◆ Supplied information
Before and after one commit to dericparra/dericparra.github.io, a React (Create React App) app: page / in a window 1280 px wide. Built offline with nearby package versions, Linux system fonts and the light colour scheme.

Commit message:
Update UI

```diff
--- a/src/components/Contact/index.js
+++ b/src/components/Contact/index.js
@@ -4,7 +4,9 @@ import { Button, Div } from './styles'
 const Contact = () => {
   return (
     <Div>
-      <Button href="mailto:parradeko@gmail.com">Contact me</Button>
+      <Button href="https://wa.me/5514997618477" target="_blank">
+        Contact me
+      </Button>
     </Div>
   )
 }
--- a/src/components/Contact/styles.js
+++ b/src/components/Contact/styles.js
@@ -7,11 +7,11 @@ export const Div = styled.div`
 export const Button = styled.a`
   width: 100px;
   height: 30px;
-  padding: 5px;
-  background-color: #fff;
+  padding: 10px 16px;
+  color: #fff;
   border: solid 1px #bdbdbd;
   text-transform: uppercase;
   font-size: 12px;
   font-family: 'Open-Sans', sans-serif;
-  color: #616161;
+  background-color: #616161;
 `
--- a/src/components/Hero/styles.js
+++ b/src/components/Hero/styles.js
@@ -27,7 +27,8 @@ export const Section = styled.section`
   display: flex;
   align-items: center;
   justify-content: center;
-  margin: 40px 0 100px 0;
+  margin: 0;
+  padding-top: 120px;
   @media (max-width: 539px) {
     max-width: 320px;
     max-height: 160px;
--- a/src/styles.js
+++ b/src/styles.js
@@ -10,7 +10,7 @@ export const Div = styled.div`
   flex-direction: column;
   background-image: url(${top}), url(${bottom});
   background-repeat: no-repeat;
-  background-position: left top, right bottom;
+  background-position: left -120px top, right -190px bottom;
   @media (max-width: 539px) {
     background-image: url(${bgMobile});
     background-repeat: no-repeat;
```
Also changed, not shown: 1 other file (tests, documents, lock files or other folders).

◆ Work to be completed
Show, from the records above, every line that includes "width".

◆ Written answer
   width: 100px;
   @media (max-width: 539px) {
     max-width: 320px;
   @media (max-width: 539px) {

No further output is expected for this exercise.